▸ Activity:
Pick the lines holding the string "only" out of the records and copy them.

___ Data under study ___

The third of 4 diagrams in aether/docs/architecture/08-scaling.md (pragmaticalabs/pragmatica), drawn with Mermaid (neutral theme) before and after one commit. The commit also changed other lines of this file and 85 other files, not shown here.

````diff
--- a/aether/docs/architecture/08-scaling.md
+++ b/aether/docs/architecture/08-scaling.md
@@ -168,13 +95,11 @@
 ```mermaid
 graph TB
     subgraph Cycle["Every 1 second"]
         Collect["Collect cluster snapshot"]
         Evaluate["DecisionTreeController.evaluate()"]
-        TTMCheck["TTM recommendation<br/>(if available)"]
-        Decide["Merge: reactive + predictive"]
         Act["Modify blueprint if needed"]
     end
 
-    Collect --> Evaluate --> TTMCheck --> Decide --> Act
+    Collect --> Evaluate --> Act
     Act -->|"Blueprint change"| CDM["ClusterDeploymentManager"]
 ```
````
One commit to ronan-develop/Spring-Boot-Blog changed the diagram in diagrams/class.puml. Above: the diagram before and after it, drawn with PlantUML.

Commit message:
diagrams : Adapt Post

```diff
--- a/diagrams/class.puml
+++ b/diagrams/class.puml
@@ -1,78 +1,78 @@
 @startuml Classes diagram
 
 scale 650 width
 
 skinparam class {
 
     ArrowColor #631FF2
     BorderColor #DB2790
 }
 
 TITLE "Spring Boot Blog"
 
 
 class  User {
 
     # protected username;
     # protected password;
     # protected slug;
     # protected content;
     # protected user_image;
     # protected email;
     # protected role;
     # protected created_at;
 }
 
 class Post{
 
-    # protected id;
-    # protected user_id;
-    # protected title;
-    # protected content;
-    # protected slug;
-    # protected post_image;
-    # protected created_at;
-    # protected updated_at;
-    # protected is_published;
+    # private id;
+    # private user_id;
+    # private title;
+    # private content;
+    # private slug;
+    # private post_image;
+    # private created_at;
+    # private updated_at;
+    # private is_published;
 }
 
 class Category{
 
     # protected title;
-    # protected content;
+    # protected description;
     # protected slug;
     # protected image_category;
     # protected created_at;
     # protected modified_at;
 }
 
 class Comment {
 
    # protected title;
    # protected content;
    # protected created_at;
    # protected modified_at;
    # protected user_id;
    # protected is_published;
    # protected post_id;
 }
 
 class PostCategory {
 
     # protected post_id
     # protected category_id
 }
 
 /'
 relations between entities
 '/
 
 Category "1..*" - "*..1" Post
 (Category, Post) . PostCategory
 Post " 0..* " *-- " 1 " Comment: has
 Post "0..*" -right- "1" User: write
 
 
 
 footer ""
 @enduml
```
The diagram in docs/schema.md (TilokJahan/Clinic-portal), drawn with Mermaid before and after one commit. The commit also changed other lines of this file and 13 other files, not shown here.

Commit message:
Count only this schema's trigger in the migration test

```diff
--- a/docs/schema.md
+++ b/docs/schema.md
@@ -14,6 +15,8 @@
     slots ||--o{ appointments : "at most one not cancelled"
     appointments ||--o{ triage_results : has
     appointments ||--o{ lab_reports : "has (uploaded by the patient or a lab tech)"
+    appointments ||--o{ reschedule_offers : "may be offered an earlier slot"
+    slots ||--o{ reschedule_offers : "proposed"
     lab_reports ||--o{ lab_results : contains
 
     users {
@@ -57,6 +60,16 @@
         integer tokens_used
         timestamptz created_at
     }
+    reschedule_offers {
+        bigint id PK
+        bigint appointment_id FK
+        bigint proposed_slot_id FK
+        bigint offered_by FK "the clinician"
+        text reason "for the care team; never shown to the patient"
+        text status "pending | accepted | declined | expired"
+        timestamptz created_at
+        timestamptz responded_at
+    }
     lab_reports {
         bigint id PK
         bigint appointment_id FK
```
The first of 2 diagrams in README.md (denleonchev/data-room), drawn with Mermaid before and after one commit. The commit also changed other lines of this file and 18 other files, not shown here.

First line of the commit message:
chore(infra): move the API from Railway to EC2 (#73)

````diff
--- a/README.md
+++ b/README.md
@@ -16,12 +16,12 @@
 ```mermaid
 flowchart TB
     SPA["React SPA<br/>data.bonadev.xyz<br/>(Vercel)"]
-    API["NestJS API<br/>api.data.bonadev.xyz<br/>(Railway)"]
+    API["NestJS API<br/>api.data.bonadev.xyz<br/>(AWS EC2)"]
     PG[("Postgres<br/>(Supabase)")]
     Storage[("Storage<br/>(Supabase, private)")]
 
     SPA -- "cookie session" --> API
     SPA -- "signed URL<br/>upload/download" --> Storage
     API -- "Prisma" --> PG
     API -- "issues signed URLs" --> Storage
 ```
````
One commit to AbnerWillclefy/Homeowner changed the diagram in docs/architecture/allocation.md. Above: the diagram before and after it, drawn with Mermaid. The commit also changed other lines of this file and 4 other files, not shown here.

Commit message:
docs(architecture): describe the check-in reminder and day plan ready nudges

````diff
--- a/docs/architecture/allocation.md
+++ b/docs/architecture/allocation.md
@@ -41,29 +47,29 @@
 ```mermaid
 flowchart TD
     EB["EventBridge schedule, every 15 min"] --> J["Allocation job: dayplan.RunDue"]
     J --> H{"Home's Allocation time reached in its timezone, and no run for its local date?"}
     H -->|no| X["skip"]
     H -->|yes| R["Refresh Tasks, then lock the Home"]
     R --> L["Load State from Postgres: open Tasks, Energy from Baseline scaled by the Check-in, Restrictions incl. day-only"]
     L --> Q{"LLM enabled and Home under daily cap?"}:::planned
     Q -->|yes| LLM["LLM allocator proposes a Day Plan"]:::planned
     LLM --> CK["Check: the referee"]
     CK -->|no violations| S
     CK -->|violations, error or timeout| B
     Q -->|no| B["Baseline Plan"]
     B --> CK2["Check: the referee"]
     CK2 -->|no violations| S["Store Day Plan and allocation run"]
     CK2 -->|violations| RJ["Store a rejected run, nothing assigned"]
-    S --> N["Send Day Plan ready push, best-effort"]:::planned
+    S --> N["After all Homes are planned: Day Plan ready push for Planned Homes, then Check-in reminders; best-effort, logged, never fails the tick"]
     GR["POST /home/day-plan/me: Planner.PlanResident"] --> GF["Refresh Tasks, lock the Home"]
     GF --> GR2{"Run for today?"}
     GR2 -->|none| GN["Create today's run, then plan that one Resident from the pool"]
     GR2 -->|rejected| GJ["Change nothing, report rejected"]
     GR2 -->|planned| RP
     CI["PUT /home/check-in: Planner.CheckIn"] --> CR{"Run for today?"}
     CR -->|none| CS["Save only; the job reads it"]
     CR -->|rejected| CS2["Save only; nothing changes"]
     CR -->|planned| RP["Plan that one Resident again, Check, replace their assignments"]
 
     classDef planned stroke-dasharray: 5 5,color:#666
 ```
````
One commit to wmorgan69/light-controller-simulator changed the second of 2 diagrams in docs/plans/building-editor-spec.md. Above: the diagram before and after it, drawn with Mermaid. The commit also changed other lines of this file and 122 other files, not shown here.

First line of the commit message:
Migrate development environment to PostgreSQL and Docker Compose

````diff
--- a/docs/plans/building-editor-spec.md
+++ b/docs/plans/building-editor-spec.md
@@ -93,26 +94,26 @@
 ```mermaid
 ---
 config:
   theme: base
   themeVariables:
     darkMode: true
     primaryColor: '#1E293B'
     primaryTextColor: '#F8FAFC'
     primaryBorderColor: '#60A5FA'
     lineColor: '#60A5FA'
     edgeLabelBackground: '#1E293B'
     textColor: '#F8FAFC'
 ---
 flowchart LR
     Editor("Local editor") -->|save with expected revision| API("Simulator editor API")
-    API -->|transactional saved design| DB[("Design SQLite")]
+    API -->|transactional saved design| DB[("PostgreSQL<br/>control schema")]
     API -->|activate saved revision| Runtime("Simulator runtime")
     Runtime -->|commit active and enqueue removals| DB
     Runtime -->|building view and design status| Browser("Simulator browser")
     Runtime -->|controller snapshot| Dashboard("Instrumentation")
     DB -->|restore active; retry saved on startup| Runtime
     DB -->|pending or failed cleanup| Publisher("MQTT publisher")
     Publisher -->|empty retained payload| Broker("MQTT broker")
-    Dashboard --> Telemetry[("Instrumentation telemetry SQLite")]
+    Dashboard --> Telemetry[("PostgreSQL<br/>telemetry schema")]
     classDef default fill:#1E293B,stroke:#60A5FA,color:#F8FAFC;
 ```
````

___

▸ Response to this exercise:
Count only this schema's trigger in the migration test
     R --> L["Load State from Postgres: open Tasks, Energy from Baseline scaled by the Check-in, Restrictions incl. day-only"]
     CR -->|none| CS["Save only; the job reads it"]
     CR -->|rejected| CS2["Save only; nothing changes"]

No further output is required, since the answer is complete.